**Data to use:**
···

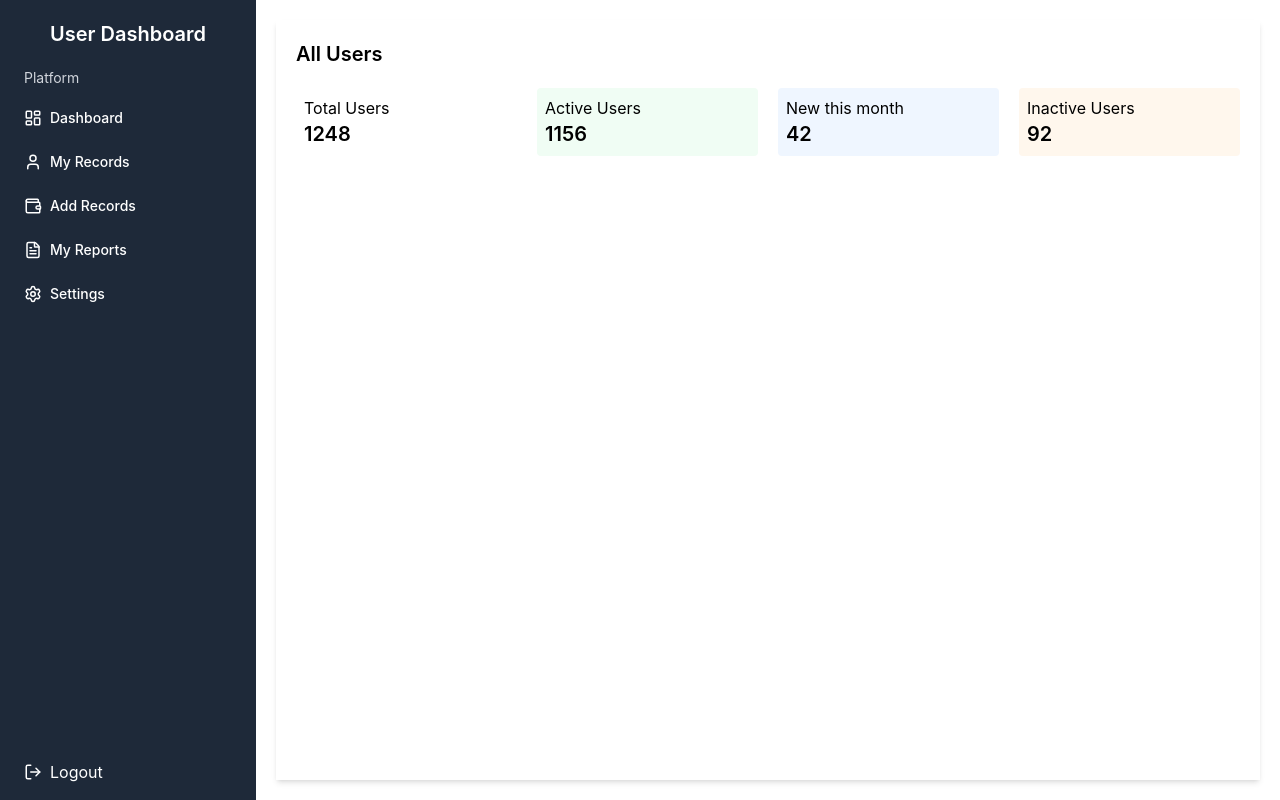
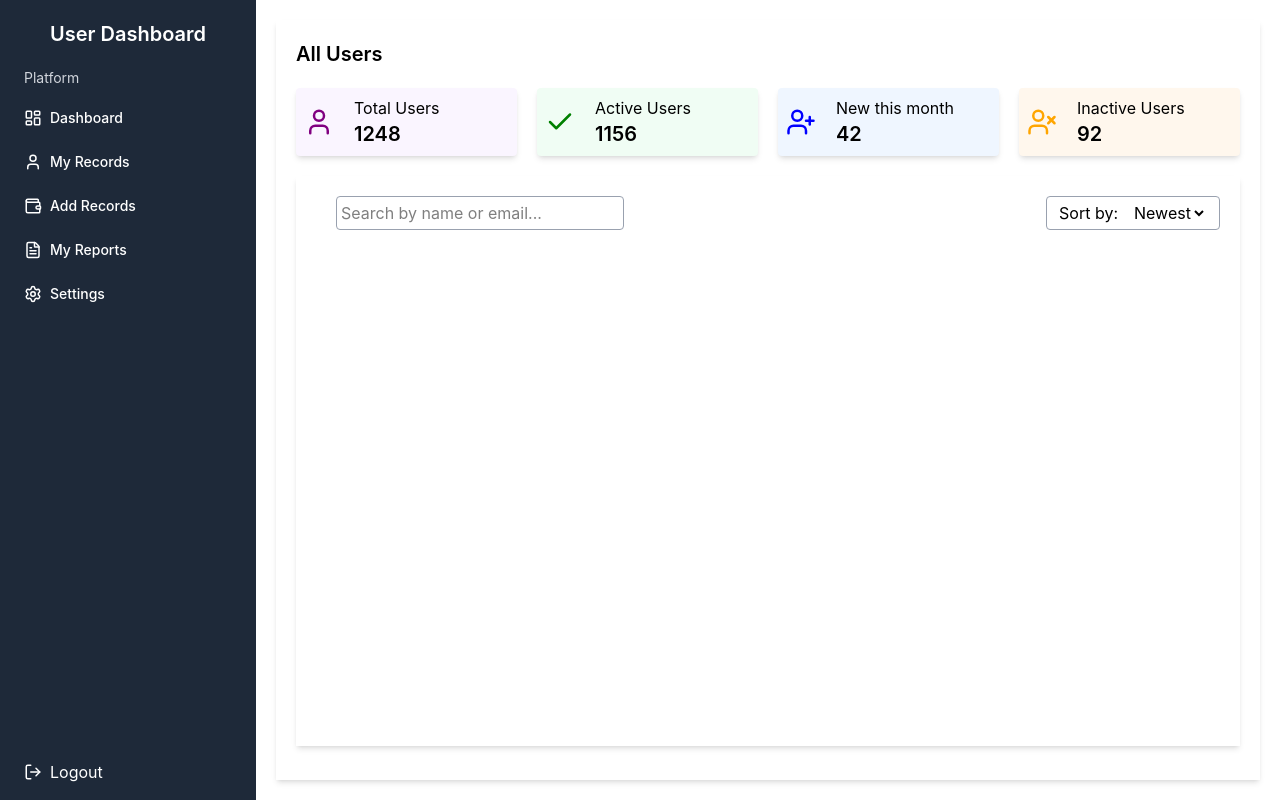
Before and after one commit to IamFJ03/Admin-panel, a React app in the folder frontend/: page /admin/users in a window 1280 px wide. Built offline with nearby package versions, Linux system fonts and the light colour scheme; the HTML template or start-up script is replaced by a standard one.

Commit message:
All users page

```diff
--- a/frontend/src/pages/admin/AllUser.jsx
+++ b/frontend/src/pages/admin/AllUser.jsx
@@ -1,5 +1,6 @@
 import React, { useEffect } from 'react';
 import Sidebar from '../../components/sidebar';
+import {User, Check, UserX, UserPlus} from 'lucide-react';
 import axios from 'axios';
 export default function AllUser() {
   useEffect(() => {
@@ -11,22 +12,30 @@ export default function AllUser() {
       {
         heading: 'Total Users',
         userCount: 1248,
-        color: 'white'
+        color: 'bg-purple-50',
+        icon: User,
+        iconColor: 'purple'
       },
       {
         heading: 'Active Users',
         userCount: 1156,
-        color: 'bg-green-50'
+        color: 'bg-green-50',
+        icon: Check,
+        iconColor: 'green'
       },
       {
         heading: 'New this month',
         userCount: 42,
-        color: 'bg-blue-50'
+        color: 'bg-blue-50',
+        icon: UserPlus,
+        iconColor: 'blue'
       },
       {
         heading: 'Inactive Users',
         userCount: 92,
-        color: 'bg-orange-50'
+        color: 'bg-orange-50',
+        icon: UserX,
+        iconColor: 'orange'
       }
 
     ]
@@ -36,12 +45,34 @@ export default function AllUser() {
       <div className='flex-3 m-5 shadow-md'>
         <p className='m-5 text-xl font-semibold'>All Users</p>
         <div className='grid grid-cols-4 mx-5 gap-5'>
-          {userDetails.map((item, index) => (
-            <div className={`${item.color} p-2 rounded`}>
-              <p>{item.heading}</p>
-              <p className='text-xl font-semibold'>{item.userCount  }</p>
+          {userDetails.map((item, index) => {
+            const Icon = item.icon
+            return(
+
+            <div className={`${item.color} p-2 rounded shadow-md`}>
+              <div className='flex items-center gap-5'>
+                <div>
+                  <Icon size={30} color={item.iconColor} />
+                </div>
+                <div>
+                  <p>{item.heading}</p>
+              <p className='text-xl font-semibold'>{item.userCount}</p>
+                </div>
+              </div>
             </div>
-          ))}
+          )})}
+        </div>
+        <div className='h-9/12 shadow-md m-5'>
+          <div className='flex items-center justify-between m-5'>
+            <input type='text' placeholder='Search by name or email...' className='w-72 m-5 p-1 border border-gray-400 rounded'/>
+            <div className='flex items-center gap-3 border px-3 py-1 border-gray-400 rounded'>
+              <p>Sort by:</p>
+            <select className='border-none'>
+              <option value="">Newest</option>
+              <option value="">Oldest</option>
+            </select>
+            </div>
+          </div>
         </div>
       </div>
     </div>
```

···

**Task item:** Reproduce the listing word for word. Do not carry over the pictures.

**Task result:**
Before and after one commit to IamFJ03/Admin-panel, a React app in the folder frontend/: page /admin/users in a window 1280 px wide. Built offline with nearby package versions, Linux system fonts and the light colour scheme; the HTML template or start-up script is replaced by a standard one.

Commit message:
All users page

```diff
--- a/frontend/src/pages/admin/AllUser.jsx
+++ b/frontend/src/pages/admin/AllUser.jsx
@@ -1,5 +1,6 @@
 import React, { useEffect } from 'react';
 import Sidebar from '../../components/sidebar';
+import {User, Check, UserX, UserPlus} from 'lucide-react';
 import axios from 'axios';
 export default function AllUser() {
   useEffect(() => {
@@ -11,22 +12,30 @@ export default function AllUser() {
       {
         heading: 'Total Users',
         userCount: 1248,
-        color: 'white'
+        color: 'bg-purple-50',
+        icon: User,
+        iconColor: 'purple'
       },
       {
         heading: 'Active Users',
         userCount: 1156,
-        color: 'bg-green-50'
+        color: 'bg-green-50',
+        icon: Check,
+        iconColor: 'green'
       },
       {
         heading: 'New this month',
         userCount: 42,
-        color: 'bg-blue-50'
+        color: 'bg-blue-50',
+        icon: UserPlus,
+        iconColor: 'blue'
       },
       {
         heading: 'Inactive Users',
         userCount: 92,
-        color: 'bg-orange-50'
+        color: 'bg-orange-50',
+        icon: UserX,
+        iconColor: 'orange'
       }
 
     ]
@@ -36,12 +45,34 @@ export default function AllUser() {
       <div className='flex-3 m-5 shadow-md'>
         <p className='m-5 text-xl font-semibold'>All Users</p>
         <div className='grid grid-cols-4 mx-5 gap-5'>
-          {userDetails.map((item, index) => (
-            <div className={`${item.color} p-2 rounded`}>
-              <p>{item.heading}</p>
-              <p className='text-xl font-semibold'>{item.userCount  }</p>
+          {userDetails.map((item, index) => {
+            const Icon = item.icon
+            return(
+
+            <div className={`${item.color} p-2 rounded shadow-md`}>
+              <div className='flex items-center gap-5'>
+                <div>
+                  <Icon size={30} color={item.iconColor} />
+                </div>
+                <div>
+                  <p>{item.heading}</p>
+              <p className='text-xl font-semibold'>{item.userCount}</p>
+                </div>
+              </div>
             </div>
-          ))}
+          )})}
+        </div>
+        <div className='h-9/12 shadow-md m-5'>
+          <div className='flex items-center justify-between m-5'>
+            <input type='text' placeholder='Search by name or email...' className='w-72 m-5 p-1 border border-gray-400 rounded'/>
+            <div className='flex items-center gap-3 border px-3 py-1 border-gray-400 rounded'>
+              <p>Sort by:</p>
+            <select className='border-none'>
+              <option value="">Newest</option>
+              <option value="">Oldest</option>
+            </select>
+            </div>
+          </div>
         </div>
       </div>
     </div>
```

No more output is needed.